Modification records

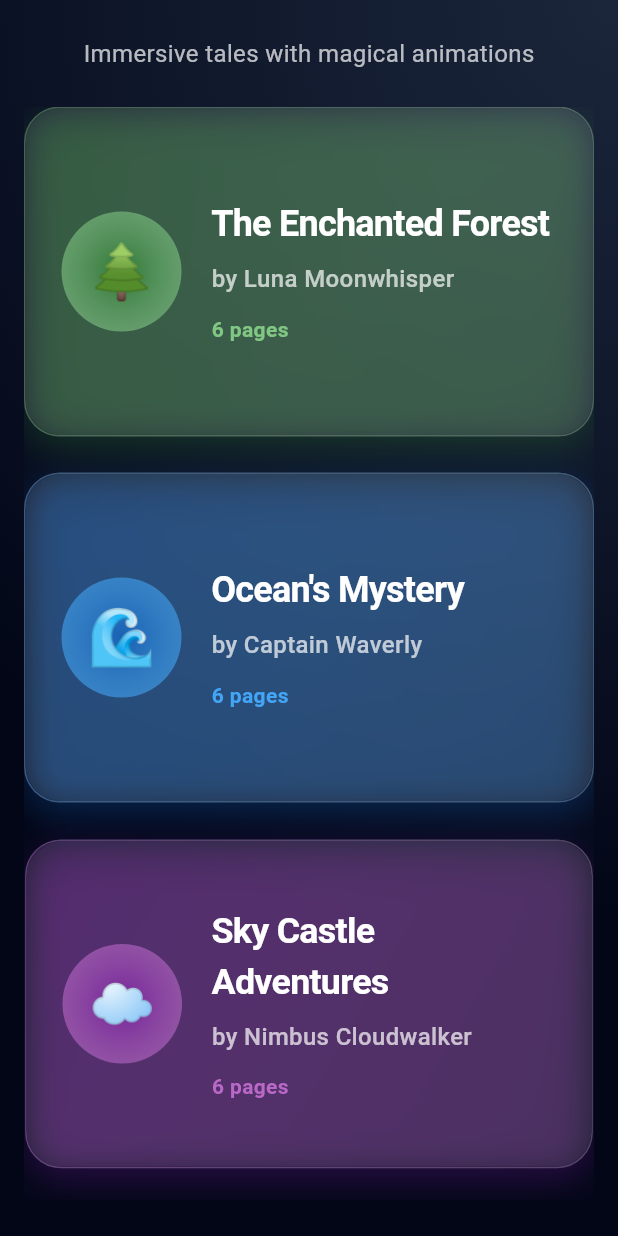
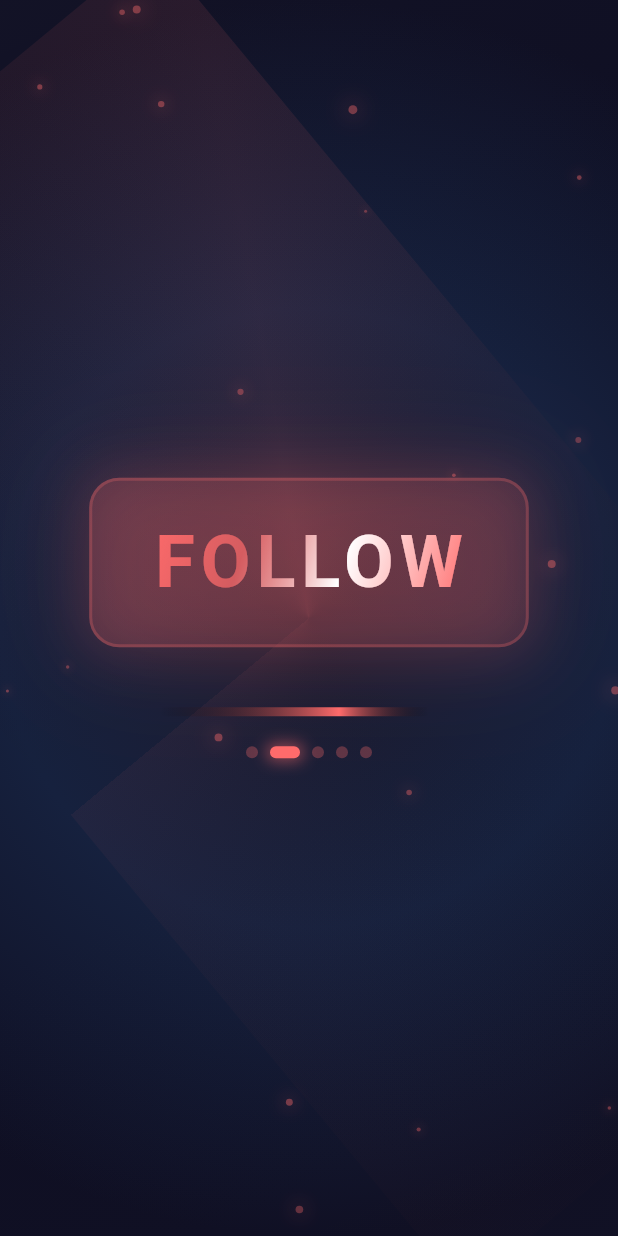
Before and after one commit to pksunny/flutter-ui-and-animations, a Flutter app: the screen it shows after launch, on a phone screen of 412 x 824 dp. Run offline on Flutter 3.47's test engine with Material 3 defaults, Android fonts, the phone set to English and light mode, and no system bars; our stand-ins replace font_awesome_flutter.

Commit message:
Loop Text Animation Added #20

```diff
--- a/lib/main.dart
+++ b/lib/main.dart
@@ -8,6 +8,7 @@ import 'package:futurecore_codex/screens/16-tool-tip/tool_tip_screen.dart';
 import 'package:futurecore_codex/screens/17-liquid-glass/liquid_glass_screen.dart';
 import 'package:futurecore_codex/screens/18-flip-card/flip_card_screen.dart';
 import 'package:futurecore_codex/screens/19-page-flip/page_flip_screen.dart';
+import 'package:futurecore_codex/screens/20-loop-text-animation/loop_text_animation_screen.dart';
 import 'package:futurecore_codex/screens/3-six_nill/six_nill_screen.dart';
 import 'package:futurecore_codex/screens/2-PAF/paf_screen.dart';
 import 'package:futurecore_codex/screens/4-rabbit_loading_animation/rabbit_animations_screen.dart';
@@ -37,7 +38,7 @@ class MyApp extends StatelessWidget {
         ),
         useMaterial3: true,
       ),
-      home:  StoriesHomePage()
+      home:  LoopTextAnimationScreen()
     );
   }
 }
--- a/lib/screens/15-butterfly-animation/butterfly_animation_screen.dart
+++ b/lib/screens/15-butterfly-animation/butterfly_animation_screen.dart
@@ -2,14 +2,14 @@ import 'package:flutter/material.dart';
 import 'dart:math' as math;
 import 'dart:async';
 
-class ButterflyGarden extends StatefulWidget {
-  const ButterflyGarden({Key? key}) : super(key: key);
+class ButterflyGardenScreen extends StatefulWidget {
+  const ButterflyGardenScreen({Key? key}) : super(key: key);
 
   @override
-  State<ButterflyGarden> createState() => _ButterflyGardenState();
+  State<ButterflyGardenScreen> createState() => _ButterflyGardenScreenState();
 }
 
-class _ButterflyGardenState extends State<ButterflyGarden>
+class _ButterflyGardenScreenState extends State<ButterflyGardenScreen>
     with TickerProviderStateMixin {
   late AnimationController _controller;
   late AnimationController _backgroundController;
--- a/lib/screens/16-tool-tip/tool_tip_screen.dart
+++ b/lib/screens/16-tool-tip/tool_tip_screen.dart
@@ -1,12 +1,12 @@
 import 'package:flutter/material.dart';
 import 'package:font_awesome_flutter/font_awesome_flutter.dart';
 
-class NeuomorphicSocialScreen extends StatefulWidget {
+class TooltipScreen extends StatefulWidget {
   @override
-  _NeuomorphicSocialScreenState createState() => _NeuomorphicSocialScreenState();
+  _TooltipScreenState createState() => _TooltipScreenState();
 }
 
-class _NeuomorphicSocialScreenState extends State<NeuomorphicSocialScreen>
+class _TooltipScreenState extends State<TooltipScreen>
     with TickerProviderStateMixin {
   late AnimationController _backgroundController;
   late Animation<double> _backgroundAnimation;
--- a/lib/screens/17-liquid-glass/liquid_glass_screen.dart
+++ b/lib/screens/17-liquid-glass/liquid_glass_screen.dart
@@ -2,12 +2,12 @@ import 'package:flutter/material.dart';
 import 'dart:ui';
 import 'dart:math' as math;
 
-class LiquidGlassLogin extends StatefulWidget {
+class LiquidGlassLoginScreen extends StatefulWidget {
   @override
-  _LiquidGlassLoginState createState() => _LiquidGlassLoginState();
+  _LiquidGlassLoginScreenState createState() => _LiquidGlassLoginScreenState();
 }
 
-class _LiquidGlassLoginState extends State<LiquidGlassLogin>
+class _LiquidGlassLoginScreenState extends State<LiquidGlassLoginScreen>
     with TickerProviderStateMixin {
   late AnimationController _floatingController;
   late AnimationController _pulseController;
--- a/lib/screens/18-flip-card/flip_card_screen.dart
+++ b/lib/screens/18-flip-card/flip_card_screen.dart
@@ -2,7 +2,7 @@ import 'package:flutter/material.dart';
 import 'dart:ui';
 import 'dart:math' as math;
 
-class LiquidGlassFlipDemo extends StatelessWidget {
+class FlipCardAnimationScreen extends StatelessWidget {
   @override
   Widget build(BuildContext context) {
     return Scaffold(
--- a/lib/screens/19-page-flip/page_flip_screen.dart
+++ b/lib/screens/19-page-flip/page_flip_screen.dart
@@ -72,12 +72,12 @@ final List<Story> dummyStories = [
 ];
 
 // Main Stories Home Page
-class StoriesHomePage extends StatefulWidget {
+class PageFlipAnimationScreen extends StatefulWidget {
   @override
-  _StoriesHomePageState createState() => _StoriesHomePageState();
+  _PageFlipAnimationScreenState createState() => _PageFlipAnimationScreenState();
 }
 
-class _StoriesHomePageState extends State<StoriesHomePage>
+class _PageFlipAnimationScreenState extends State<PageFlipAnimationScreen>
     with TickerProviderStateMixin {
   late AnimationController _backgroundController;
   late AnimationController _cardController;
--- /dev/null
+++ b/lib/screens/20-loop-text-animation/loop_text_animation_screen.dart
@@ -0,0 +1,374 @@
+import 'package:flutter/material.dart';
+import 'dart:math' as math;
+
+class LoopTextAnimationScreen extends StatefulWidget {
+  const LoopTextAnimationScreen({Key? key}) : super(key: key);
+
+  @override
+  State<LoopTextAnimationScreen> createState() =>
+      _LoopTextAnimationScreenState();
+}
+
+class _LoopTextAnimationScreenState extends State<LoopTextAnimationScreen>
+    with TickerProviderStateMixin {
+  late AnimationController _textController;
+  late AnimationController _backgroundController;
+  late AnimationController _particleController;
+  late AnimationController _glowController;
+
+  late Animation<double> _textOpacity;
+  late Animation<double> _textScale;
+  late Animation<double> _backgroundRotation;
+  late Animation<double> _particleAnimation;
+  late Animation<double> _glowAnimation;
+
+  int _currentTextIndex = 0;
+  final List<String> _texts = [
+    'LIKE',
+    'FOLLOW',
+    'SHARE',
+    'COMMENT',
+    'SUPPORT'
+  ];
+
+  final List<Color> _colors = [
+    const Color(0xFF00D4FF),
+    const Color(0xFFFF6B6B),
+    const Color(0xFF4ECDC4),
+    const Color(0xFFFFE66D),
+    const Color(0xFF95E1D3),
+  ];
+
+  @override
+  void initState() {
+    super.initState();
+    _initAnimations();
+    _startTextLoop();
+  }
+
+  void _initAnimations() {
+    _textController = AnimationController(
+      duration: const Duration(milliseconds: 2000),
+      vsync: this,
+    );
+
+    _backgroundController = AnimationController(
+      duration: const Duration(seconds: 20),
+      vsync: this,
+    )..repeat();
+
+    _particleController = AnimationController(
+      duration: const Duration(seconds: 3),
+      vsync: this,
+    )..repeat();
+
+    _glowController = AnimationController(
+      duration: const Duration(seconds: 2),
+      vsync: this,
+    )..repeat(reverse: true);
+
+    _textOpacity = Tween<double>(begin: 0.0, end: 1.0).animate(
+      CurvedAnimation(
+        parent: _textController,
+        curve: const Interval(0.0, 0.3, curve: Curves.easeInOut),
+      ),
+    );
+
+    _textScale = Tween<double>(begin: 0.5, end: 1.0).animate(
+      CurvedAnimation(
+        parent: _textController,
+        curve: const Interval(0.0, 0.5, curve: Curves.elasticOut),
+      ),
+    );
+
+    _backgroundRotation = Tween<double>(begin: 0.0, end: 2 * math.pi)
+        .animate(_backgroundController);
+
+    _particleAnimation = Tween<double>(begin: 0.0, end: 1.0)
+        .animate(_particleController);
+
+    _glowAnimation = Tween<double>(begin: 0.3, end: 1.0)
+        .animate(CurvedAnimation(
+      parent: _glowController,
+      curve: Curves.easeInOut,
+    ));
+  }
+
+  void _startTextLoop() {
+    _textController.forward().then((_) {
+      Future.delayed(const Duration(milliseconds: 1500), () {
+        _textController.reverse().then((_) {
+          setState(() {
+            _currentTextIndex = (_currentTextIndex + 1) % _texts.length;
+          });
+          _startTextLoop();
+        });
+      });
+    });
+  }
+
+  @override
+  void dispose() {
+    _textController.dispose();
+    _backgroundController.dispose();
+    _particleController.dispose();
+    _glowController.dispose();
+    super.dispose();
+  }
+
+  @override
+  Widget build(BuildContext context) {
+    return Scaffold(
+      body: Container(
+        width: double.infinity,
+        height: double.infinity,
+        decoration: const BoxDecoration(
+          gradient: RadialGradient(
+            center: Alignment.center,
+            radius: 1.0,
+            colors: [
+              Color(0xFF1A1A2E),
+              Color(0xFF16213E),
+              Color(0xFF0F0F23),
+            ],
+          ),
+        ),
+        child: Stack(
+          children: [
+            // Animated Background
+            AnimatedBuilder(
+              animation: _backgroundController,
+              builder: (context, child) {
+                return Transform.rotate(
+                  angle: _backgroundRotation.value,
+                  child: Container(
+                    decoration: BoxDecoration(
+                      gradient: SweepGradient(
+                        colors: [
+                          Colors.transparent,
+                          _colors[_currentTextIndex].withOpacity(0.1),
+                          Colors.transparent,
+                          _colors[_currentTextIndex].withOpacity(0.05),
+                        ],
+                      ),
+                    ),
+                  ),
+                );
+              },
+            ),
+
+            // Floating Particles
+            ...List.generate(20, (index) => _buildParticle(index)),
+
+            // Main Content
+            Center(
+              child: Column(
+                mainAxisAlignment: MainAxisAlignment.center,
+                children: [
+                  // Main Text Animation
+                  AnimatedBuilder(
+                    animation: Listenable.merge([
+                      _textController,
+                      _glowController,
+                    ]),
+                    builder: (context, child) {
+                      return Transform.scale(
+                        scale: _textScale.value,
+                        child: Opacity(
+                          opacity: _textOpacity.value,
+                          child: Container(
+                            padding: const EdgeInsets.symmetric(
+                              horizontal: 40,
+                              vertical: 20,
+                            ),
+                            decoration: BoxDecoration(
+                              borderRadius: BorderRadius.circular(20),
+                              gradient: LinearGradient(
+                                begin: Alignment.topLeft,
+                                end: Alignment.bottomRight,
+                                colors: [
+                                  _colors[_currentTextIndex].withOpacity(0.2),
+                                  _colors[_currentTextIndex].withOpacity(0.1),
+                                ],
+                              ),
+                              border: Border.all(
+                                color: _colors[_currentTextIndex]
+                                    .withOpacity(_glowAnimation.value * 0.8),
+                                width: 2,
+                              ),
+                              boxShadow: [
+                                BoxShadow(
+                                  color: _colors[_currentTextIndex]
+                                      .withOpacity(_glowAnimation.value * 0.5),
+                                  blurRadius: 30,
+                                  spreadRadius: 5,
+                                ),
+                                BoxShadow(
+                                  color: _colors[_currentTextIndex]
+                                      .withOpacity(_glowAnimation.value * 0.3),
+                                  blurRadius: 60,
+                                  spreadRadius: 10,
+                                ),
+                              ],
+                            ),
+                            child: ShaderMask(
+                              shaderCallback: (bounds) => LinearGradient(
+                                begin: Alignment.topLeft,
+                                end: Alignment.bottomRight,
+                                colors: [
+                                  _colors[_currentTextIndex],
+                                  _colors[_currentTextIndex].withOpacity(0.7),
+                                  Colors.white,
+                                  _colors[_currentTextIndex],
+                                ],
+                                stops: const [0.0, 0.3, 0.6, 1.0],
+                              ).createShader(bounds),
+                              child: Text(
+                                _texts[_currentTextIndex],
+                                style: const TextStyle(
+                                  fontSize: 48,
+                                  fontWeight: FontWeight.bold,
+                                  letterSpacing: 4,
+                                  color: Colors.white,
+                                ),
+                              ),
+                            ),
+                          ),
+                        ),
+                      );
+                    },
+                  ),
+
+                  const SizedBox(height: 40),
+
+                  // Liquid Wave Indicator
+                  AnimatedBuilder(
+                    animation: _particleController,
+                    builder: (context, child) {
+                      return Container(
+                        width: 200,
+                        height: 6,
+                        decoration: BoxDecoration(
+                          borderRadius: BorderRadius.circular(3),
+                          gradient: LinearGradient(
+                            begin: Alignment.centerLeft,
+                            end: Alignment.centerRight,
+                            colors: [
+                              Colors.transparent,
+                              _colors[_currentTextIndex],
+                              Colors.transparent,
+                            ],
+                            stops: [
+                              0.0,
+                              _particleAnimation.value,
+                              math.min(1.0, _particleAnimation.value + 0.3),
+                            ],
+                          ),
+                        ),
+                      );
+                    },
+                  ),
+
+                  const SizedBox(height: 20),
+
+                  // Progress Dots
+                  Row(
+                    mainAxisAlignment: MainAxisAlignment.center,
+                    children: List.generate(_texts.length, (index) {
+                      return AnimatedContainer(
+                        duration: const Duration(milliseconds: 300),
+                        margin: const EdgeInsets.symmetric(horizontal: 4),
+                        width: index == _currentTextIndex ? 20 : 8,
+                        height: 8,
+                        decoration: BoxDecoration(
+                          borderRadius: BorderRadius.circular(4),
+                          color: index == _currentTextIndex
+                              ? _colors[_currentTextIndex]
+                              : _colors[_currentTextIndex].withOpacity(0.3),
+                          boxShadow: index == _currentTextIndex
+                              ? [
+                                  BoxShadow(
+                                    color: _colors[_currentTextIndex]
+                                        .withOpacity(0.5),
+                                    blurRadius: 8,
+                                    spreadRadius: 2,
+                                  ),
+                                ]
+                              : null,
+                        ),
+                      );
+                    }),
+                  ),
+                ],
+              ),
+            ),
+
+            // Glossy Overlay Effect
+            AnimatedBuilder(
+              animation: _glowController,
+              builder: (context, child) {
+                return Positioned.fill(
+                  child: IgnorePointer(
+                    child: Container(
+                      decoration: BoxDecoration(
+                        gradient: LinearGradient(
+                          begin: Alignment.topLeft,
+                          end: Alignment.bottomRight,
+                          colors: [
+                            Colors.white.withOpacity(_glowAnimation.value * 0.05),
+                            Colors.transparent,
+                            Colors.white.withOpacity(_glowAnimation.value * 0.03),
+                          ],
+                        ),
+                      ),
+                    ),
+                  ),
+                );
+              },
+            ),
+          ],
+        ),
+      ),
+    );
+  }
+
+  Widget _buildParticle(int index) {
+    final random = math.Random(index);
+    final size = random.nextDouble() * 4 + 2;
+    final startX = random.nextDouble();
+    final startY = random.nextDouble();
+    final speed = random.nextDouble() * 0.5 + 0.5;
+
+    return AnimatedBuilder(
+      animation: _particleController,
+      builder: (context, child) {
+        final progress = (_particleAnimation.value * speed) % 1.0;
+        final opacity = math.sin(progress * math.pi);
+
+        return Positioned(
+          left: MediaQuery.of(context).size.width * startX,
+          top: MediaQuery.of(context).size.height *
+              ((startY + progress * 2) % 1.0),
+          child: Opacity(
+            opacity: opacity * 0.6,
+            child: Container(
+              width: size,
+              height: size,
+              decoration: BoxDecoration(
+                shape: BoxShape.circle,
+                color: _colors[_currentTextIndex].withOpacity(0.7),
+                boxShadow: [
+                  BoxShadow(
+                    color: _colors[_currentTextIndex].withOpacity(0.3),
+                    blurRadius: size * 2,
+                    spreadRadius: size * 0.5,
+                  ),
+                ],
+              ),
+            ),
+          ),
+        );
+      },
+    );
+  }
+}
```
Also changed, not shown: 1 other file.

What the task requires: In which lines of the records does the word "Tween" appear? Copy each of them.

Result of this task:
+    _textOpacity = Tween<double>(begin: 0.0, end: 1.0).animate(
+    _textScale = Tween<double>(begin: 0.5, end: 1.0).animate(
+    _backgroundRotation = Tween<double>(begin: 0.0, end: 2 * math.pi)
+    _particleAnimation = Tween<double>(begin: 0.0, end: 1.0)
+    _glowAnimation = Tween<double>(begin: 0.3, end: 1.0)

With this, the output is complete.